He added that the company is getting ready to launch a new website it has been working on for the city’s parks department, which is how the company became involved with Jeffersonville originally.

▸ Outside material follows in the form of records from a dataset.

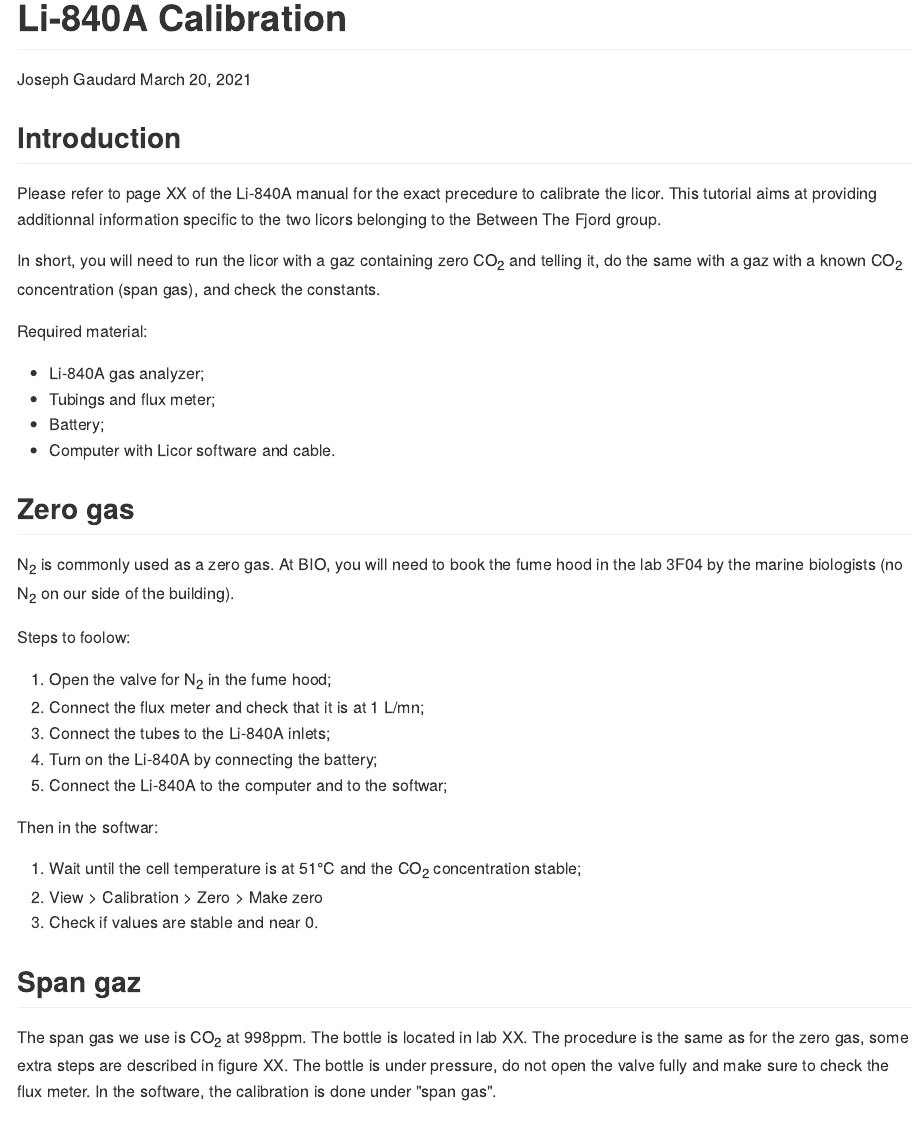
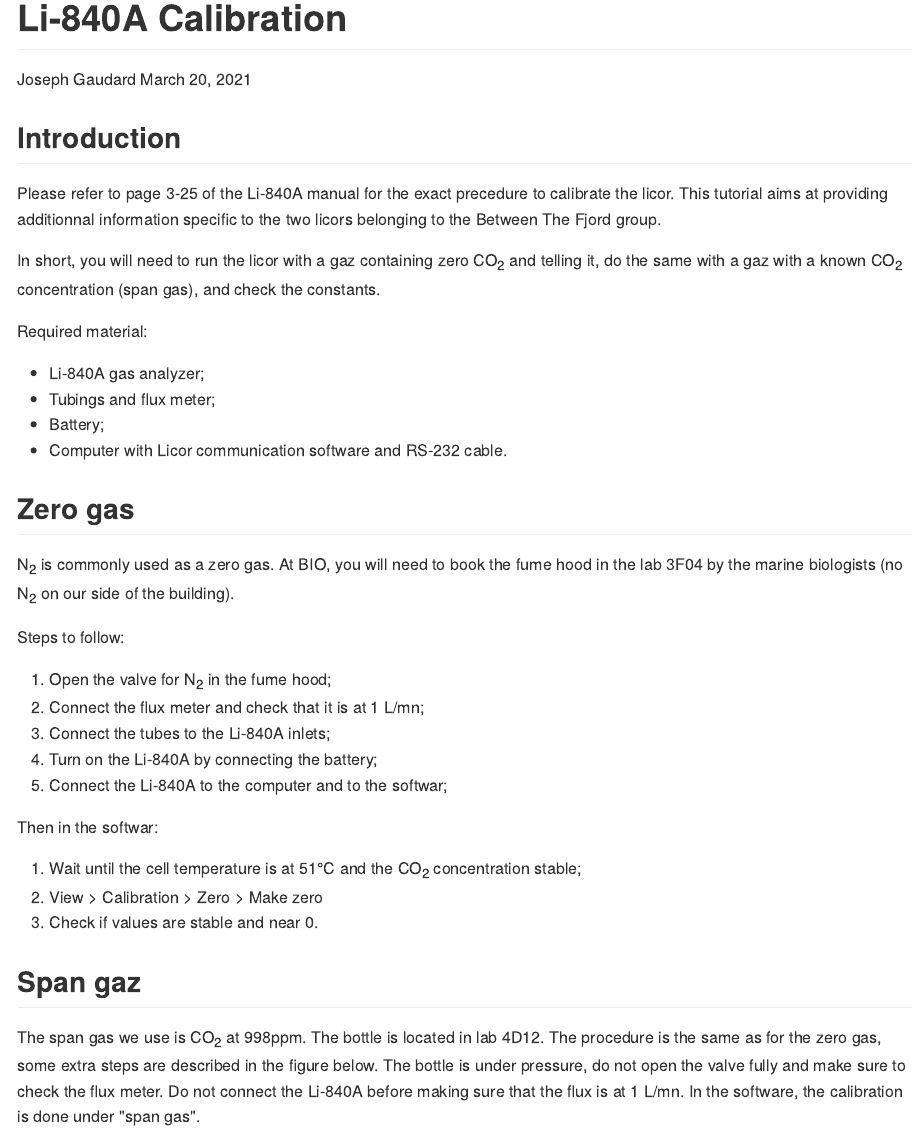
Before and after one commit to jogaudard/BTF-tutorials, an R Markdown document (licor-calibration.Rmd): the page in a window 1100 px wide, from its top. The pictures show the output file licor-calibration.md that the author committed with the source, drawn offline in the style of GitHub.

Commit message:
added figure

````diff
--- a/licor-calibration.Rmd
+++ b/licor-calibration.Rmd
@@ -3,6 +3,7 @@
 author: "Joseph Gaudard"
 date: "March 20, 2021"
 output: github_document
+fig_caption: yes
 ---
 
 ```{r setup, include=FALSE}
@@ -10,7 +11,7 @@
 ```
 
 ## Introduction
-Please refer to page XX of the Li-840A manual for the exact precedure to calibrate the licor.
+Please refer to page 3-25 of the Li-840A manual for the exact precedure to calibrate the licor.
 This tutorial aims at providing additionnal information specific to the two licors belonging to the Between The Fjord group.
 
 In short, you will need to run the licor with a gaz containing zero CO~2~ and telling it, do the same with a gaz with a known CO~2~ concentration (span gas), and check the constants.
@@ -20,13 +21,13 @@
 - Li-840A gas analyzer;
 - Tubings and flux meter;
 - Battery;
-- Computer with Licor software and cable.
+- Computer with Licor communication software and RS-232 cable.
 
 ## Zero gas
 N~2~ is commonly used as a zero gas.
 At BIO, you will need to book the fume hood in the lab 3F04 by the marine biologists (no N~2~ on our side of the building).
 
-Steps to foolow:
+Steps to follow:
 
 1. Open the valve for N~2~ in the fume hood;
 2. Connect the flux meter and check that it is at 1 L/mn;
@@ -42,7 +43,8 @@
 
 ## Span gaz
 The span gas we use is CO~2~ at 998ppm.
-The bottle is located in lab XX.
-The procedure is the same as for the zero gas, some extra steps are described in figure XX.
+The bottle is located in lab 4D12.
+The procedure is the same as for the zero gas, some extra steps are described in the figure below.
 The bottle is under pressure, do not open the valve fully and make sure to check the flux meter.
+Do not connect the Li-840A before making sure that the flux is at 1 L/mn.
 In the software, the calibration is done under "span gas".
````
Also changed, not shown: licor-calibration.md, licor-calibration.Rmd (3 more changed lines).
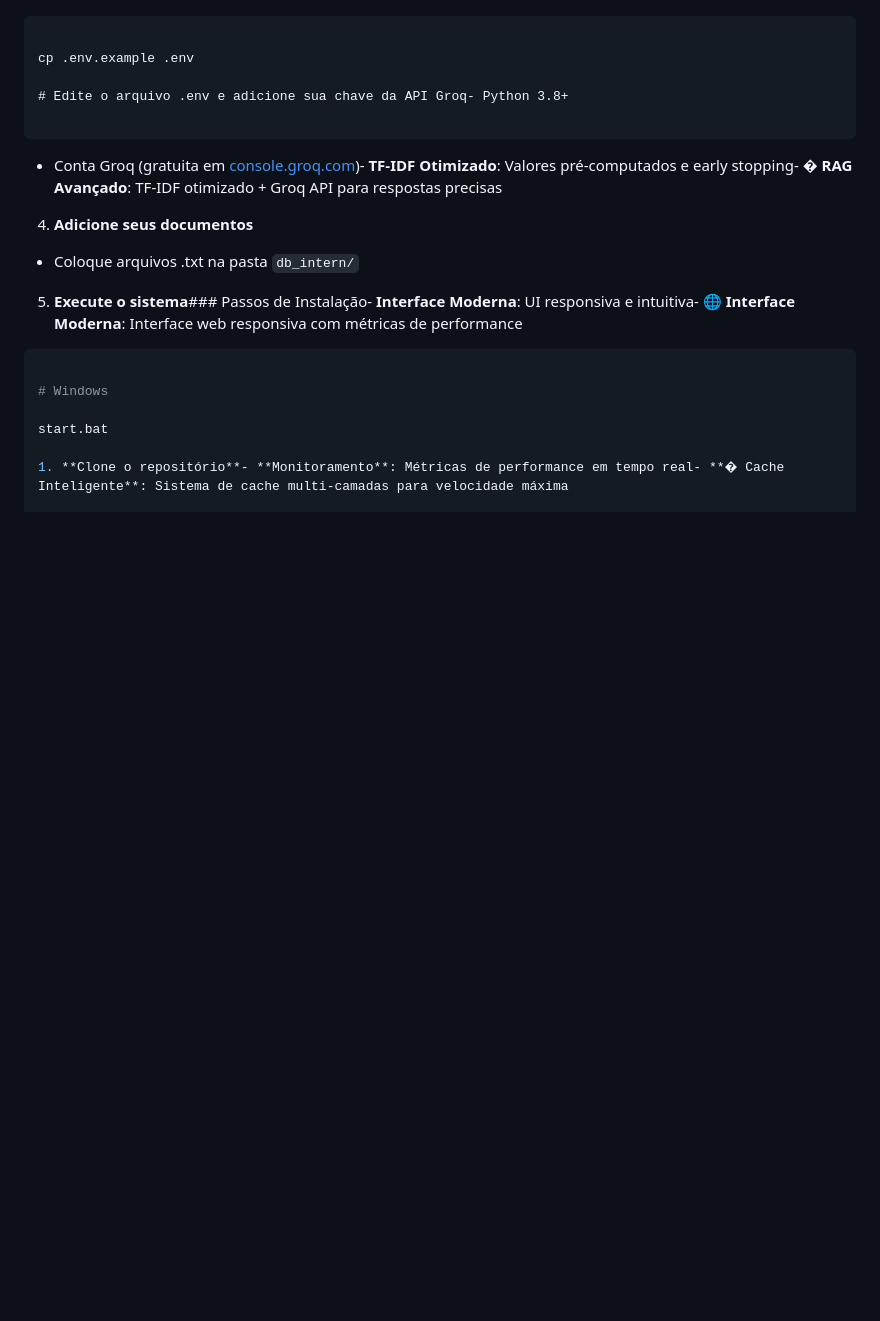
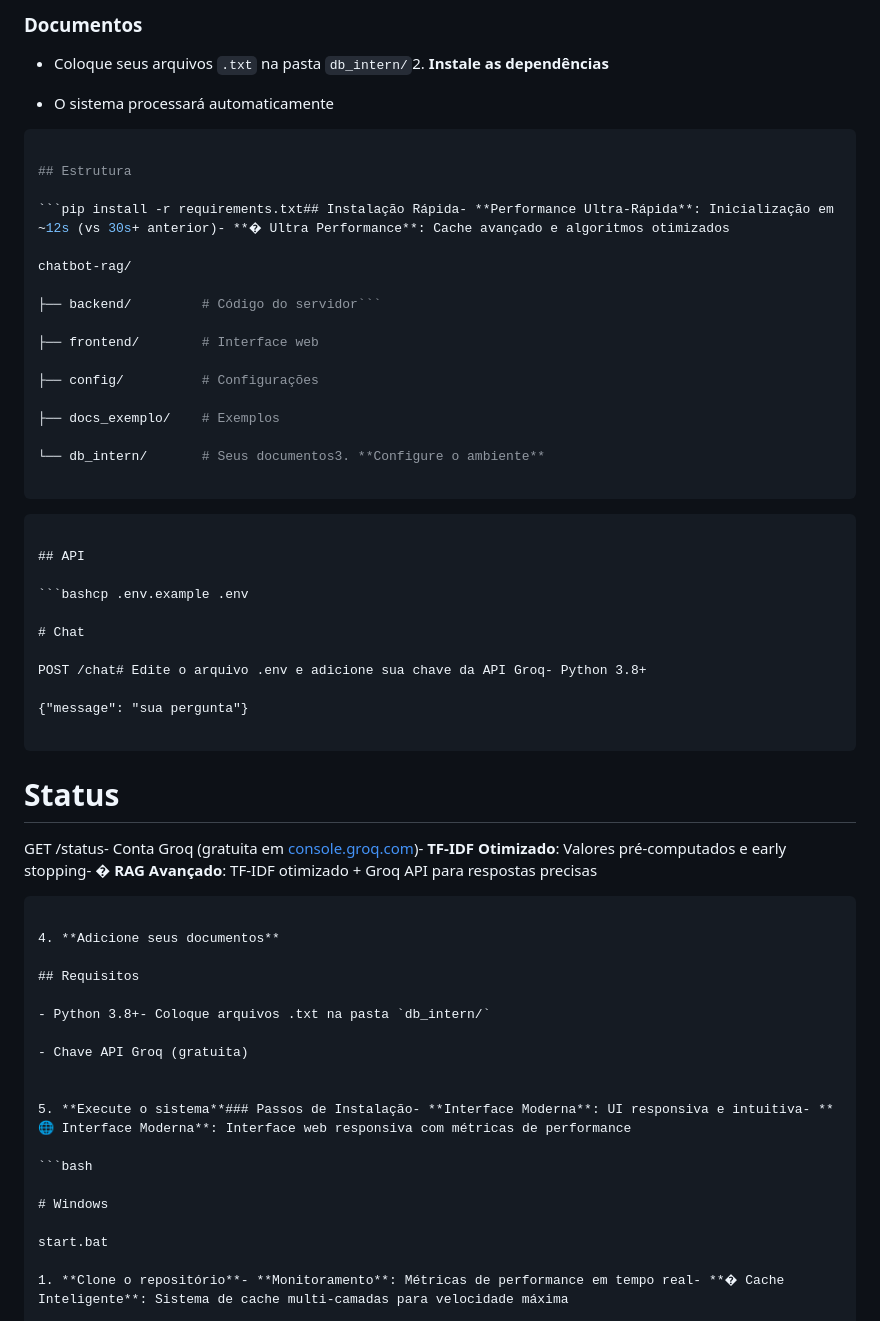
Before and after one commit to i4pro-ariasilva/chatbot-rag, a Markdown page: README.md, the part around one of its changes. GitHub-like rendering; blank space fills up the shorter version.

````diff
--- a/README.md
+++ b/README.md
@@ -57,18 +89,56 @@ pip install -r requirements.txt## Instalação Rápida- **Performance Ultra-Ráp
+### Documentos
+
+- Coloque seus arquivos `.txt` na pasta `db_intern/`2. **Instale as dependências**
+
+- O sistema processará automaticamente
+
+```bash
+
+## Estrutura
+
+```pip install -r requirements.txt## Instalação Rápida- **Performance Ultra-Rápida**: Inicialização em ~12s (vs 30s+ anterior)- **� Ultra Performance**: Cache avançado e algoritmos otimizados
+
+chatbot-rag/
+
+├── backend/         # Código do servidor```
+
+├── frontend/        # Interface web
+
+├── config/          # Configurações
+
+├── docs_exemplo/    # Exemplos
+
+└── db_intern/       # Seus documentos3. **Configure o ambiente**
+
+```
 
 ```bash### Pré-requisitos- **Sistema de Cache Multi-Camadas**: Cache LRU, cache de respostas e cache de similaridade- **📄 Processamento Inteligente**: Suporte a HTML e texto com chunking otimizado
 
-cp .env.example .env
+## API
 
-# Edite o arquivo .env e adicione sua chave da API Groq- Python 3.8+
+```bashcp .env.example .env
+
+# Chat
+
+POST /chat# Edite o arquivo .env e adicione sua chave da API Groq- Python 3.8+
+
+{"message": "sua pergunta"}
 
 ```
 
-- Conta Groq (gratuita em [console.groq.com](https://console.groq.com/))- **TF-IDF Otimizado**: Valores pré-computados e early stopping- **� RAG Avançado**: TF-IDF otimizado + Groq API para respostas precisas
+# Status
+
+GET /status- Conta Groq (gratuita em [console.groq.com](https://console.groq.com/))- **TF-IDF Otimizado**: Valores pré-computados e early stopping- **� RAG Avançado**: TF-IDF otimizado + Groq API para respostas precisas
+
+```
 
 4. **Adicione seus documentos**
 
-- Coloque arquivos .txt na pasta `db_intern/`
+## Requisitos
 
+- Python 3.8+- Coloque arquivos .txt na pasta `db_intern/`
+
+- Chave API Groq (gratuita)
 
 
 5. **Execute o sistema**### Passos de Instalação- **Interface Moderna**: UI responsiva e intuitiva- **🌐 Interface Moderna**: Interface web responsiva com métricas de performance
````
Also changed, not shown: other parts of README.md (+68 -36 lines).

ProMedia was hired to redesign Jeffersonville’s website when Moore’s administration took office.
The purpose behind hiring ProMedia to act as a third-party contractor for the city’s communications was to reach a compromise between the city’s administration and council over what was been disseminated in Jeffersonville’s name.
Despite highlighting the council in some content and having an open-door policy for communication, Williamson said no one took him up on the offer.
“When I, time and time again, requested council members to engage with me in communication and to let them know this vehicle is theirs, this is their ability to communicate with people, they chose not to,” Williamson said.
At the time Moore contracted with ProMedia in 2012 he said it should resolve concerns the council had cited about the position being under the administration’s direction.
City Councilman Bryan Glover, during the board of public works meeting in which the contract was approved for ProMedia, he said it was an excellent compromise that satisfies both the administration and the city council.
“They wanted to take the political nature out of the position, I think this actually does that,” he said in 2012. Glover, however, abstained from voting on the contract.
However, the cuts made to the budget, removing the communications department, were seen as a political move.
“I think it’s obvious, the council does not want transparency,” Moore said. “They are not interested in keeping the people of Jeffersonville informed.”
And Moore was not the only one who saw the move as politically motivated.
“For a city like Jeff to have such a robust communications initiative up and running for them, at such a little expense, and then for the city council to say there is no value to that, it’s just mind-boggling to me,” Williamson said. “It seems to me it is very politically motivated.”
But Sellers said the council’s intention was to cut only the city newsletter.
She added it is necessary to have someone maintain the city’s websites, but added she would like to see the council address the quarterly newsletter.
“There has to be a better way to get that out because it’s very expensive,” Sellers said.
Zastawny agreed and said he was not pleased with the newsletter, especially the most recent version that was produced.
He added that he was obviously unhappy when the contract with ProMedia was approved and would like to see the city move back to having an individual employed by the city act as its communications director.
“[I] preferred an employee, because they were in-house,” Zastawny said. “I think that was missed with the contract with ProMedia.”
Zastawny, Sellers and Councilman Nathan Samuel were all members of the city council when the communications director position was first created in 2007.
Sellers said the city does need some sort of communications effort. “We need something,” she said. “I don’t see how we can just drop it.”